Today it is hard to remember – well, perhaps not so hard – that in the 1960s and 1970s state school teachers consistently refused to make their examination results public. They argued that examination results were only a part of what makes a well-rounded citizen, that parents would not understand what the results meant, and that 'league tables' of school examination performance would stigmatise those performing most poorly.
Whatever small grain of truth there might have been in these claims, the net result was that taxpayers were pouring millions into a school system, with no way of finding out what if anything their money was buying. And parents had absolutely no information on which to judge the quality of their school. When John Marks and colleagues initiated a private survey to gather school examination results, many schools – and indeed entire education authorities – refused to send him any results.
Eventually Margaret Thatcher's administration accepted the need for transparency in school performance measures, and published the 'league tables' – exposing the so-called 'hidden garden' of education and leading to a huge focus on standards, in particular the exposure of bad schools and bad teachers who were ruining the prospects of generations of young people.

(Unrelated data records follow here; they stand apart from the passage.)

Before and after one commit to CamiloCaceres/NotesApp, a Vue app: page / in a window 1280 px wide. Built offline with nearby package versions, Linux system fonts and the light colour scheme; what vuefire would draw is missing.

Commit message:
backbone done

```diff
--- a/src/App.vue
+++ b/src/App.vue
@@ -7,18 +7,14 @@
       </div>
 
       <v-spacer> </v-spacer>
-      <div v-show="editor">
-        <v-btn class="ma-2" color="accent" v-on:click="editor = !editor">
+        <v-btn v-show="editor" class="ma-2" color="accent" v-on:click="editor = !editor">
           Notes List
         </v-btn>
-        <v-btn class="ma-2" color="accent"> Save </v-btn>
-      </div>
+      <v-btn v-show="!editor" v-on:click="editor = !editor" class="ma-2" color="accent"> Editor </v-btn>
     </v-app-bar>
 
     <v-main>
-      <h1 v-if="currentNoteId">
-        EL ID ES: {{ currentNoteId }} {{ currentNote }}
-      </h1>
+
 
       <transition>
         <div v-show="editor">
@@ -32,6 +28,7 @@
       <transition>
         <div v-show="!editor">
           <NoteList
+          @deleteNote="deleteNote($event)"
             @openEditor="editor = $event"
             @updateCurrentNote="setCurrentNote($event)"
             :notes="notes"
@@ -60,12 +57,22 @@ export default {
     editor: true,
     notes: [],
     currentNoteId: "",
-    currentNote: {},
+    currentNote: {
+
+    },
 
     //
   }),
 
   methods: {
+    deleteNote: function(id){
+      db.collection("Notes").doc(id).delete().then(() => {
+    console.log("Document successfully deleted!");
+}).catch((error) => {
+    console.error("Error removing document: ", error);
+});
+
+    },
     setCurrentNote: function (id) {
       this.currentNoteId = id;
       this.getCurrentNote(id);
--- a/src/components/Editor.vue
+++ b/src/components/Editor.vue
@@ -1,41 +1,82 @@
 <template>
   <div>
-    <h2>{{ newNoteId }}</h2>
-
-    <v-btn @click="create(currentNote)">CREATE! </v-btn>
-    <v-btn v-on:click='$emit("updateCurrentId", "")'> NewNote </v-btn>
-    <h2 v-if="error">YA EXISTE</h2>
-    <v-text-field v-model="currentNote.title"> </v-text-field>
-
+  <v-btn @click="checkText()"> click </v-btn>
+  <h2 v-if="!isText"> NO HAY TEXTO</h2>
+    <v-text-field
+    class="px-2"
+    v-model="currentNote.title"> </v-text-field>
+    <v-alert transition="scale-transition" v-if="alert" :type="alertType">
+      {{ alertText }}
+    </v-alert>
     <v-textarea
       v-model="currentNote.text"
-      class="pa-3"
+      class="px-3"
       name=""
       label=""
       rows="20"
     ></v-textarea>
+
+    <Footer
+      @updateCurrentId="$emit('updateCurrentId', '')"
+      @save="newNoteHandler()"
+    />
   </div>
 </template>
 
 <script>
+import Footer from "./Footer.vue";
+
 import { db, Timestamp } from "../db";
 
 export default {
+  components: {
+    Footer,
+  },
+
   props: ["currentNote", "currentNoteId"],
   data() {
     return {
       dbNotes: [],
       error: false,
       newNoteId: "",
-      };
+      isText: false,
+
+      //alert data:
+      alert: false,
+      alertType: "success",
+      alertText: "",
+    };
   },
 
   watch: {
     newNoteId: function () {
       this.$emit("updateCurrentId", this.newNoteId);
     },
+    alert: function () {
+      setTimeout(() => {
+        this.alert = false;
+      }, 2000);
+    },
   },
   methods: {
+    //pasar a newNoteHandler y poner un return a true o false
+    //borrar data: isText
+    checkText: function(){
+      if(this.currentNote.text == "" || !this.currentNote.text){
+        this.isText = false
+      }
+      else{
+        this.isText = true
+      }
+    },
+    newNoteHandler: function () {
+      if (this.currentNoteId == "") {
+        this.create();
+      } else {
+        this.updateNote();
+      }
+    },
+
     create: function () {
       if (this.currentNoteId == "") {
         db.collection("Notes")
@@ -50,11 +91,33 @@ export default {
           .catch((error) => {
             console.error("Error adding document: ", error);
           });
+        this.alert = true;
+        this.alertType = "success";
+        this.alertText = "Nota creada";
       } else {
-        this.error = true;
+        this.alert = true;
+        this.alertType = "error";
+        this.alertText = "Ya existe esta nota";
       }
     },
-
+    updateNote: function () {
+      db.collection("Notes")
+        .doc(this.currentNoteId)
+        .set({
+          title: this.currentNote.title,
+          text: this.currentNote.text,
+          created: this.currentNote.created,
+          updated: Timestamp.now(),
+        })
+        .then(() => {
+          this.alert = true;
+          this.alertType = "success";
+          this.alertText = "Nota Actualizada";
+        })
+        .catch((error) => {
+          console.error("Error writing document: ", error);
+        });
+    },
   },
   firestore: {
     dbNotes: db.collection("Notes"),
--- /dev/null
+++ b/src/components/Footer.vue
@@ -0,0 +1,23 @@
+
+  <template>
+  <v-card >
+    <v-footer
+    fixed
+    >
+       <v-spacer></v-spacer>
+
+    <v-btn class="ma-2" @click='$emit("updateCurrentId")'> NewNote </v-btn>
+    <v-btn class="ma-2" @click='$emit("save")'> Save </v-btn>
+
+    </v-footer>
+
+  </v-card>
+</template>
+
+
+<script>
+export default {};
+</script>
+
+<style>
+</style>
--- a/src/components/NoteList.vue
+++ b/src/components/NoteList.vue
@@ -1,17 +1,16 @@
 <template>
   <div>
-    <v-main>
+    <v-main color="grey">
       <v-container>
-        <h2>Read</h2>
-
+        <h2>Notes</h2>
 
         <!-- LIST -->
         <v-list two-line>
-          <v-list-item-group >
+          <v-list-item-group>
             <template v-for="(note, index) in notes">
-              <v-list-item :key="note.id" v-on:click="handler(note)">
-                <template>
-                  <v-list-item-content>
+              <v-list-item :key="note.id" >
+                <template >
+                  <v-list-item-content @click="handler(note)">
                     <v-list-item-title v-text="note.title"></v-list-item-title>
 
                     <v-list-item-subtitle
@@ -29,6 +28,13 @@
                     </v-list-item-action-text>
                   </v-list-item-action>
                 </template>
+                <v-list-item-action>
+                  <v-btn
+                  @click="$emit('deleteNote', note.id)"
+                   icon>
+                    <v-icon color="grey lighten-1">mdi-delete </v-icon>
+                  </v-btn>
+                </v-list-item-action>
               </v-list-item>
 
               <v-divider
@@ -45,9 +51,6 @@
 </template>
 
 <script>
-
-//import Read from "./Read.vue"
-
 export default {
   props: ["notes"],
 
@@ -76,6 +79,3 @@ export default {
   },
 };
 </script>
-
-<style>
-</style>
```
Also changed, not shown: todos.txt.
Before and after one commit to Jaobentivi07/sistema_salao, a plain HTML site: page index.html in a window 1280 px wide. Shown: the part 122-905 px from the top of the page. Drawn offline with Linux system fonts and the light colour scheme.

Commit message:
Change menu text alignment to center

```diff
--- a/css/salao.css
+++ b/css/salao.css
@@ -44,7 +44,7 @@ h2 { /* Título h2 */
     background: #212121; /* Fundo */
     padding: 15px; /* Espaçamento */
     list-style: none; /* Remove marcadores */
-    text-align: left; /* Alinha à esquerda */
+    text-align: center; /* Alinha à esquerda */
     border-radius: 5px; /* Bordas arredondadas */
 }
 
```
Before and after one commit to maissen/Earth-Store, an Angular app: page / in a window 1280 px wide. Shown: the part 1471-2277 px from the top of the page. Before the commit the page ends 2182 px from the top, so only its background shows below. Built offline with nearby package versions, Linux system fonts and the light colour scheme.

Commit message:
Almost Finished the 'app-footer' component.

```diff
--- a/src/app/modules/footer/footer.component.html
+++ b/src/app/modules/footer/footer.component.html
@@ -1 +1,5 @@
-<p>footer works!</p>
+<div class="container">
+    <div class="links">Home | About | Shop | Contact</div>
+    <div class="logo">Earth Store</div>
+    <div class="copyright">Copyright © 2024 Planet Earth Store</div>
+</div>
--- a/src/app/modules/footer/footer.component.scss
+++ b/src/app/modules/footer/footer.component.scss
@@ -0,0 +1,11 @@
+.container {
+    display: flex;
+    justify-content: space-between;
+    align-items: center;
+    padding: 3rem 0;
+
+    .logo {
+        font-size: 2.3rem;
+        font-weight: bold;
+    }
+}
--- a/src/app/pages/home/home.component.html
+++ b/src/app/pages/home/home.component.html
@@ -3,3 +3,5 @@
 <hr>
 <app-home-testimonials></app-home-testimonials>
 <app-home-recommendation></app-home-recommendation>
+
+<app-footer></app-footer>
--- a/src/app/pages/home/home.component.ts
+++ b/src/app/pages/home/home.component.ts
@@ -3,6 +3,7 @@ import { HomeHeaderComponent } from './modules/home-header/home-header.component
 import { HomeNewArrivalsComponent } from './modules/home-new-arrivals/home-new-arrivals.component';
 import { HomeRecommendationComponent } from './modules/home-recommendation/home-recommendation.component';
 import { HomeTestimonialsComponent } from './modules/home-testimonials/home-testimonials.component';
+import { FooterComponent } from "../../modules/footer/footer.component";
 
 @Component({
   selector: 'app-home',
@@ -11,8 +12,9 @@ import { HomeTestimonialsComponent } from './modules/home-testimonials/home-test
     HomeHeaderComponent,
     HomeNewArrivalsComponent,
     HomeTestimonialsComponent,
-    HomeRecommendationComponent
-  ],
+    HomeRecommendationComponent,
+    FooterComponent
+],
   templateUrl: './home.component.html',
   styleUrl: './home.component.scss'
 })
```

A physics teacher at North London Polytechnic, he also exposed the political corruption of the higher education sector, where independent-minded teachers were being sidelined and worn down for standing up to the perversion of the curriculum, and the widespread denial of free speech and debate, that was occurring as a result of the domination of Marxist students, teachers and administrators.